**RECORDS TO PROCESS**
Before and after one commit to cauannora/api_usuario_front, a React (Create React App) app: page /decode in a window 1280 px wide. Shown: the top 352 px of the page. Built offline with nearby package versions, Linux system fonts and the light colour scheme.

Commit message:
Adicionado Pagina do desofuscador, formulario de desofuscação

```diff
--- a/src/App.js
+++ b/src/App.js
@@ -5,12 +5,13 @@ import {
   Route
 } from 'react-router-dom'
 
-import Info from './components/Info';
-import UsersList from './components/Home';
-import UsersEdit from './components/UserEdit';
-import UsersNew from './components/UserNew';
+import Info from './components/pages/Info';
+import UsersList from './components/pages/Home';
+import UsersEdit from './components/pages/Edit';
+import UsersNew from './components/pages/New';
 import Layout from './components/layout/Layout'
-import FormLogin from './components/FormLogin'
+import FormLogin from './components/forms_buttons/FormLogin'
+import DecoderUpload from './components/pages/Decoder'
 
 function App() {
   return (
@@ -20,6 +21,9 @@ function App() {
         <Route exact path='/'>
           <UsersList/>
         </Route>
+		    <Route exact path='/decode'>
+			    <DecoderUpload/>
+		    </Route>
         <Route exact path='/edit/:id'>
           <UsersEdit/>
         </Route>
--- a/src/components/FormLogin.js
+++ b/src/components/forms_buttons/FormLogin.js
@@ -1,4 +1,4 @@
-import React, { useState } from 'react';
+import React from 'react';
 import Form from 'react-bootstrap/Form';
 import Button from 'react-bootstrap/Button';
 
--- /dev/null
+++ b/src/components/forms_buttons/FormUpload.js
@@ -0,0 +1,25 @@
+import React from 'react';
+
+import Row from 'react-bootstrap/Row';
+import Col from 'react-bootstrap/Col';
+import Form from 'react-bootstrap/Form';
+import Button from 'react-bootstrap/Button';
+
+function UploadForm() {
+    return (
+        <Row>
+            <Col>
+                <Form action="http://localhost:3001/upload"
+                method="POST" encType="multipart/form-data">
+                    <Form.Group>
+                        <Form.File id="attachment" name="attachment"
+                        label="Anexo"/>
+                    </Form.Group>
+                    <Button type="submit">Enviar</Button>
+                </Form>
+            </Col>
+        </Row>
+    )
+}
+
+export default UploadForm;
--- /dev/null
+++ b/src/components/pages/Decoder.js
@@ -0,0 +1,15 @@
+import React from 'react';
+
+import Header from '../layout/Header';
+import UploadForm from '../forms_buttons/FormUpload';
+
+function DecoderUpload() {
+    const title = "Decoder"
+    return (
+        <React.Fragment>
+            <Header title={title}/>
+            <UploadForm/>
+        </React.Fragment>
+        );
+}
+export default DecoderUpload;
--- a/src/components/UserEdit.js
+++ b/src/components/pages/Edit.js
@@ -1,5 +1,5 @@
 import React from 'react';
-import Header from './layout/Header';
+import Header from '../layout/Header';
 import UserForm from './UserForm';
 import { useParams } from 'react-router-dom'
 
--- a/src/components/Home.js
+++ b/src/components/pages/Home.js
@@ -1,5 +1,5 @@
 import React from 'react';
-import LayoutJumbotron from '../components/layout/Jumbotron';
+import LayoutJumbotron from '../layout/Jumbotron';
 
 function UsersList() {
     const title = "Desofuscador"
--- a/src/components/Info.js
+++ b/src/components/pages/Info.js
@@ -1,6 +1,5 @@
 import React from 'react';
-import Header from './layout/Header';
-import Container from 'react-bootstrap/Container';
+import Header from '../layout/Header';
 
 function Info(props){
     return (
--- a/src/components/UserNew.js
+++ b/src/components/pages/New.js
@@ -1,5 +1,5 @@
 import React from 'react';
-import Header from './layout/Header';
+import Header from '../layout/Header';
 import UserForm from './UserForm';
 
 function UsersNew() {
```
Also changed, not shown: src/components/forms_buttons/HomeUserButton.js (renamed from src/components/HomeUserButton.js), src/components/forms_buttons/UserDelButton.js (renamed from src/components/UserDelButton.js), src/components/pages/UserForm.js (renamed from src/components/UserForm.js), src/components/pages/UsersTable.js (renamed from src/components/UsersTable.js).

**WORK INSTRUCTION**
What you should produce is an exact retyping of every line above.

**OUTPUT**
Before and after one commit to cauannora/api_usuario_front, a React (Create React App) app: page /decode in a window 1280 px wide. Shown: the top 352 px of the page. Built offline with nearby package versions, Linux system fonts and the light colour scheme.

Commit message:
Adicionado Pagina do desofuscador, formulario de desofuscação

```diff
--- a/src/App.js
+++ b/src/App.js
@@ -5,12 +5,13 @@ import {
   Route
 } from 'react-router-dom'
 
-import Info from './components/Info';
-import UsersList from './components/Home';
-import UsersEdit from './components/UserEdit';
-import UsersNew from './components/UserNew';
+import Info from './components/pages/Info';
+import UsersList from './components/pages/Home';
+import UsersEdit from './components/pages/Edit';
+import UsersNew from './components/pages/New';
 import Layout from './components/layout/Layout'
-import FormLogin from './components/FormLogin'
+import FormLogin from './components/forms_buttons/FormLogin'
+import DecoderUpload from './components/pages/Decoder'
 
 function App() {
   return (
@@ -20,6 +21,9 @@ function App() {
         <Route exact path='/'>
           <UsersList/>
         </Route>
+		    <Route exact path='/decode'>
+			    <DecoderUpload/>
+		    </Route>
         <Route exact path='/edit/:id'>
           <UsersEdit/>
         </Route>
--- a/src/components/FormLogin.js
+++ b/src/components/forms_buttons/FormLogin.js
@@ -1,4 +1,4 @@
-import React, { useState } from 'react';
+import React from 'react';
 import Form from 'react-bootstrap/Form';
 import Button from 'react-bootstrap/Button';
 
--- /dev/null
+++ b/src/components/forms_buttons/FormUpload.js
@@ -0,0 +1,25 @@
+import React from 'react';
+
+import Row from 'react-bootstrap/Row';
+import Col from 'react-bootstrap/Col';
+import Form from 'react-bootstrap/Form';
+import Button from 'react-bootstrap/Button';
+
+function UploadForm() {
+    return (
+        <Row>
+            <Col>
+                <Form action="http://localhost:3001/upload"
+                method="POST" encType="multipart/form-data">
+                    <Form.Group>
+                        <Form.File id="attachment" name="attachment"
+                        label="Anexo"/>
+                    </Form.Group>
+                    <Button type="submit">Enviar</Button>
+                </Form>
+            </Col>
+        </Row>
+    )
+}
+
+export default UploadForm;
--- /dev/null
+++ b/src/components/pages/Decoder.js
@@ -0,0 +1,15 @@
+import React from 'react';
+
+import Header from '../layout/Header';
+import UploadForm from '../forms_buttons/FormUpload';
+
+function DecoderUpload() {
+    const title = "Decoder"
+    return (
+        <React.Fragment>
+            <Header title={title}/>
+            <UploadForm/>
+        </React.Fragment>
+        );
+}
+export default DecoderUpload;
--- a/src/components/UserEdit.js
+++ b/src/components/pages/Edit.js
@@ -1,5 +1,5 @@
 import React from 'react';
-import Header from './layout/Header';
+import Header from '../layout/Header';
 import UserForm from './UserForm';
 import { useParams } from 'react-router-dom'
 
--- a/src/components/Home.js
+++ b/src/components/pages/Home.js
@@ -1,5 +1,5 @@
 import React from 'react';
-import LayoutJumbotron from '../components/layout/Jumbotron';
+import LayoutJumbotron from '../layout/Jumbotron';
 
 function UsersList() {
     const title = "Desofuscador"
--- a/src/components/Info.js
+++ b/src/components/pages/Info.js
@@ -1,6 +1,5 @@
 import React from 'react';
-import Header from './layout/Header';
-import Container from 'react-bootstrap/Container';
+import Header from '../layout/Header';
 
 function Info(props){
     return (
--- a/src/components/UserNew.js
+++ b/src/components/pages/New.js
@@ -1,5 +1,5 @@
 import React from 'react';
-import Header from './layout/Header';
+import Header from '../layout/Header';
 import UserForm from './UserForm';
 
 function UsersNew() {
```
Also changed, not shown: src/components/forms_buttons/HomeUserButton.js (renamed from src/components/HomeUserButton.js), src/components/forms_buttons/UserDelButton.js (renamed from src/components/UserDelButton.js), src/components/pages/UserForm.js (renamed from src/components/UserForm.js), src/components/pages/UsersTable.js (renamed from src/components/UsersTable.js).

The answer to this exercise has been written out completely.